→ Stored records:
####

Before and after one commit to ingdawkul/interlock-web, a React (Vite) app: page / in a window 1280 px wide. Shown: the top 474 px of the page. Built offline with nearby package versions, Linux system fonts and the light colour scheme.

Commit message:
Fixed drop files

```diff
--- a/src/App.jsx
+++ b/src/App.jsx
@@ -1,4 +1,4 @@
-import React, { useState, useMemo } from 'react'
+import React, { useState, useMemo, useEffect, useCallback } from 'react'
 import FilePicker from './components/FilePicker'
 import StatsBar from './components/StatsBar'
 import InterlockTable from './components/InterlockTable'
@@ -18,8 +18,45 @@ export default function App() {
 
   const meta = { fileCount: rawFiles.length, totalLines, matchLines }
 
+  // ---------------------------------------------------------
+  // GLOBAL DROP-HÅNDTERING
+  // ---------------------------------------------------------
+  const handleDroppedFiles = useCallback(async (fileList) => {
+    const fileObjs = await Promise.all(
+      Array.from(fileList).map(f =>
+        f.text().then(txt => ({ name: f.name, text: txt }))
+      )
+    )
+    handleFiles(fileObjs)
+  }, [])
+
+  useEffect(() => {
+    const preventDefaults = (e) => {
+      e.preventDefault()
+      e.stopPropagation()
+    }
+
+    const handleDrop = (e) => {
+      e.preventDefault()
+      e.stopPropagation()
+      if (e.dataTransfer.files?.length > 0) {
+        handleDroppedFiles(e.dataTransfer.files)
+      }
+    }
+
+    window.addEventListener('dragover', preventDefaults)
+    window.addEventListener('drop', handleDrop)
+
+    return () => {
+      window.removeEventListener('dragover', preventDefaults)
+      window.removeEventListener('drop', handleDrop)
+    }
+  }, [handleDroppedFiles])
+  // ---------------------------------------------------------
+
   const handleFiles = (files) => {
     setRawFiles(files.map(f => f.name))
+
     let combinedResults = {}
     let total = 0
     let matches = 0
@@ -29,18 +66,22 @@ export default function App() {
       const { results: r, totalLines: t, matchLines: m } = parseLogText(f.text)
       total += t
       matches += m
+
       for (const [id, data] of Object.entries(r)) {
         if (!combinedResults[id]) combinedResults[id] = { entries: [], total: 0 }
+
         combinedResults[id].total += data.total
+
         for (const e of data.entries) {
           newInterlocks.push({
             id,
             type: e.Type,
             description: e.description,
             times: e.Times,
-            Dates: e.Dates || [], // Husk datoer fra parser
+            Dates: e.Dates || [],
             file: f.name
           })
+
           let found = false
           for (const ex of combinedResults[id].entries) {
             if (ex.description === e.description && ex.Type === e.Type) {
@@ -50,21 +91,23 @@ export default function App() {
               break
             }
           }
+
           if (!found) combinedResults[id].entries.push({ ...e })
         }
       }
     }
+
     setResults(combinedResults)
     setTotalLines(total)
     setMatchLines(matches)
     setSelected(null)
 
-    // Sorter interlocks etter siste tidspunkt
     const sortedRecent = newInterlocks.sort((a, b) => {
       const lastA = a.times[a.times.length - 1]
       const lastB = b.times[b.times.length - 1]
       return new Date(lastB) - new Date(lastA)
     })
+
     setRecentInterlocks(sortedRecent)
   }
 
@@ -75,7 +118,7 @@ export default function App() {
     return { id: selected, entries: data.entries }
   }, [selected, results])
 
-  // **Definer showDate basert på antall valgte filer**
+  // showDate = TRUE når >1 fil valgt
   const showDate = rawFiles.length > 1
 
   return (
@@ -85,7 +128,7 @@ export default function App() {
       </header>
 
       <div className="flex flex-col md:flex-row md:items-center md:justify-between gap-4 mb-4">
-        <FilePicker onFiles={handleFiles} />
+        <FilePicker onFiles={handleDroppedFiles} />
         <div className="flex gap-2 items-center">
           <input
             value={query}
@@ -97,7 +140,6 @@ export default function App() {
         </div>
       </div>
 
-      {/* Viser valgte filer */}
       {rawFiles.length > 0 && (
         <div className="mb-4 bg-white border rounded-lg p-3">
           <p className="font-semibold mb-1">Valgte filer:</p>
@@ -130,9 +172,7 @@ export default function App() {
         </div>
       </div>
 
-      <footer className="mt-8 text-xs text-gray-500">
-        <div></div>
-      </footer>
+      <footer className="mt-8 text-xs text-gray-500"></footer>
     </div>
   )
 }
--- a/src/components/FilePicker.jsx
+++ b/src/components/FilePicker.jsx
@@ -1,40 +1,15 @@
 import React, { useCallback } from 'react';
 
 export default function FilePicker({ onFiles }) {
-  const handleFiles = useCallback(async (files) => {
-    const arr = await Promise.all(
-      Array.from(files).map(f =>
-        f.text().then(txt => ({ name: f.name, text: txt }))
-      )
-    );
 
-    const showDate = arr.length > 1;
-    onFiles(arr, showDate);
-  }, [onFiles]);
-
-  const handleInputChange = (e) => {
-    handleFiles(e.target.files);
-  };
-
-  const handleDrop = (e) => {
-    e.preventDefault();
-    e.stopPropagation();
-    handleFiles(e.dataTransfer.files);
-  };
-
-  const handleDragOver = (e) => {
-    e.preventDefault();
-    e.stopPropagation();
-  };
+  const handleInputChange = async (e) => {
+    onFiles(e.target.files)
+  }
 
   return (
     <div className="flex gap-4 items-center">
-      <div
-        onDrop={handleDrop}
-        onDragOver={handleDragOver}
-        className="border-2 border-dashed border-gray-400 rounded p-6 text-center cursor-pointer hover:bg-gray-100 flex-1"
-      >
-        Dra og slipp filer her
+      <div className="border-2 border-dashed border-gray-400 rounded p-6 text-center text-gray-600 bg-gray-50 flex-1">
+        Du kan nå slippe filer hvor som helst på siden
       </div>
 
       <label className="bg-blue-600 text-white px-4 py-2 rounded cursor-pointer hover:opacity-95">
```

####

→ About this task:
What is needed is the data above, output in full and exactly as it stands.

→ Final answer:
Before and after one commit to ingdawkul/interlock-web, a React (Vite) app: page / in a window 1280 px wide. Shown: the top 474 px of the page. Built offline with nearby package versions, Linux system fonts and the light colour scheme.

Commit message:
Fixed drop files

```diff
--- a/src/App.jsx
+++ b/src/App.jsx
@@ -1,4 +1,4 @@
-import React, { useState, useMemo } from 'react'
+import React, { useState, useMemo, useEffect, useCallback } from 'react'
 import FilePicker from './components/FilePicker'
 import StatsBar from './components/StatsBar'
 import InterlockTable from './components/InterlockTable'
@@ -18,8 +18,45 @@ export default function App() {
 
   const meta = { fileCount: rawFiles.length, totalLines, matchLines }
 
+  // ---------------------------------------------------------
+  // GLOBAL DROP-HÅNDTERING
+  // ---------------------------------------------------------
+  const handleDroppedFiles = useCallback(async (fileList) => {
+    const fileObjs = await Promise.all(
+      Array.from(fileList).map(f =>
+        f.text().then(txt => ({ name: f.name, text: txt }))
+      )
+    )
+    handleFiles(fileObjs)
+  }, [])
+
+  useEffect(() => {
+    const preventDefaults = (e) => {
+      e.preventDefault()
+      e.stopPropagation()
+    }
+
+    const handleDrop = (e) => {
+      e.preventDefault()
+      e.stopPropagation()
+      if (e.dataTransfer.files?.length > 0) {
+        handleDroppedFiles(e.dataTransfer.files)
+      }
+    }
+
+    window.addEventListener('dragover', preventDefaults)
+    window.addEventListener('drop', handleDrop)
+
+    return () => {
+      window.removeEventListener('dragover', preventDefaults)
+      window.removeEventListener('drop', handleDrop)
+    }
+  }, [handleDroppedFiles])
+  // ---------------------------------------------------------
+
   const handleFiles = (files) => {
     setRawFiles(files.map(f => f.name))
+
     let combinedResults = {}
     let total = 0
     let matches = 0
@@ -29,18 +66,22 @@ export default function App() {
       const { results: r, totalLines: t, matchLines: m } = parseLogText(f.text)
       total += t
       matches += m
+
       for (const [id, data] of Object.entries(r)) {
         if (!combinedResults[id]) combinedResults[id] = { entries: [], total: 0 }
+
         combinedResults[id].total += data.total
+
         for (const e of data.entries) {
           newInterlocks.push({
             id,
             type: e.Type,
             description: e.description,
             times: e.Times,
-            Dates: e.Dates || [], // Husk datoer fra parser
+            Dates: e.Dates || [],
             file: f.name
           })
+
           let found = false
           for (const ex of combinedResults[id].entries) {
             if (ex.description === e.description && ex.Type === e.Type) {
@@ -50,21 +91,23 @@ export default function App() {
               break
             }
           }
+
           if (!found) combinedResults[id].entries.push({ ...e })
         }
       }
     }
+
     setResults(combinedResults)
     setTotalLines(total)
     setMatchLines(matches)
     setSelected(null)
 
-    // Sorter interlocks etter siste tidspunkt
     const sortedRecent = newInterlocks.sort((a, b) => {
       const lastA = a.times[a.times.length - 1]
       const lastB = b.times[b.times.length - 1]
       return new Date(lastB) - new Date(lastA)
     })
+
     setRecentInterlocks(sortedRecent)
   }
 
@@ -75,7 +118,7 @@ export default function App() {
     return { id: selected, entries: data.entries }
   }, [selected, results])
 
-  // **Definer showDate basert på antall valgte filer**
+  // showDate = TRUE når >1 fil valgt
   const showDate = rawFiles.length > 1
 
   return (
@@ -85,7 +128,7 @@ export default function App() {
       </header>
 
       <div className="flex flex-col md:flex-row md:items-center md:justify-between gap-4 mb-4">
-        <FilePicker onFiles={handleFiles} />
+        <FilePicker onFiles={handleDroppedFiles} />
         <div className="flex gap-2 items-center">
           <input
             value={query}
@@ -97,7 +140,6 @@ export default function App() {
         </div>
       </div>
 
-      {/* Viser valgte filer */}
       {rawFiles.length > 0 && (
         <div className="mb-4 bg-white border rounded-lg p-3">
           <p className="font-semibold mb-1">Valgte filer:</p>
@@ -130,9 +172,7 @@ export default function App() {
         </div>
       </div>
 
-      <footer className="mt-8 text-xs text-gray-500">
-        <div></div>
-      </footer>
+      <footer className="mt-8 text-xs text-gray-500"></footer>
     </div>
   )
 }
--- a/src/components/FilePicker.jsx
+++ b/src/components/FilePicker.jsx
@@ -1,40 +1,15 @@
 import React, { useCallback } from 'react';
 
 export default function FilePicker({ onFiles }) {
-  const handleFiles = useCallback(async (files) => {
-    const arr = await Promise.all(
-      Array.from(files).map(f =>
-        f.text().then(txt => ({ name: f.name, text: txt }))
-      )
-    );
 
-    const showDate = arr.length > 1;
-    onFiles(arr, showDate);
-  }, [onFiles]);
-
-  const handleInputChange = (e) => {
-    handleFiles(e.target.files);
-  };
-
-  const handleDrop = (e) => {
-    e.preventDefault();
-    e.stopPropagation();
-    handleFiles(e.dataTransfer.files);
-  };
-
-  const handleDragOver = (e) => {
-    e.preventDefault();
-    e.stopPropagation();
-  };
+  const handleInputChange = async (e) => {
+    onFiles(e.target.files)
+  }
 
   return (
     <div className="flex gap-4 items-center">
-      <div
-        onDrop={handleDrop}
-        onDragOver={handleDragOver}
-        className="border-2 border-dashed border-gray-400 rounded p-6 text-center cursor-pointer hover:bg-gray-100 flex-1"
-      >
-        Dra og slipp filer her
+      <div className="border-2 border-dashed border-gray-400 rounded p-6 text-center text-gray-600 bg-gray-50 flex-1">
+        Du kan nå slippe filer hvor som helst på siden
       </div>
 
       <label className="bg-blue-600 text-white px-4 py-2 rounded cursor-pointer hover:opacity-95">
```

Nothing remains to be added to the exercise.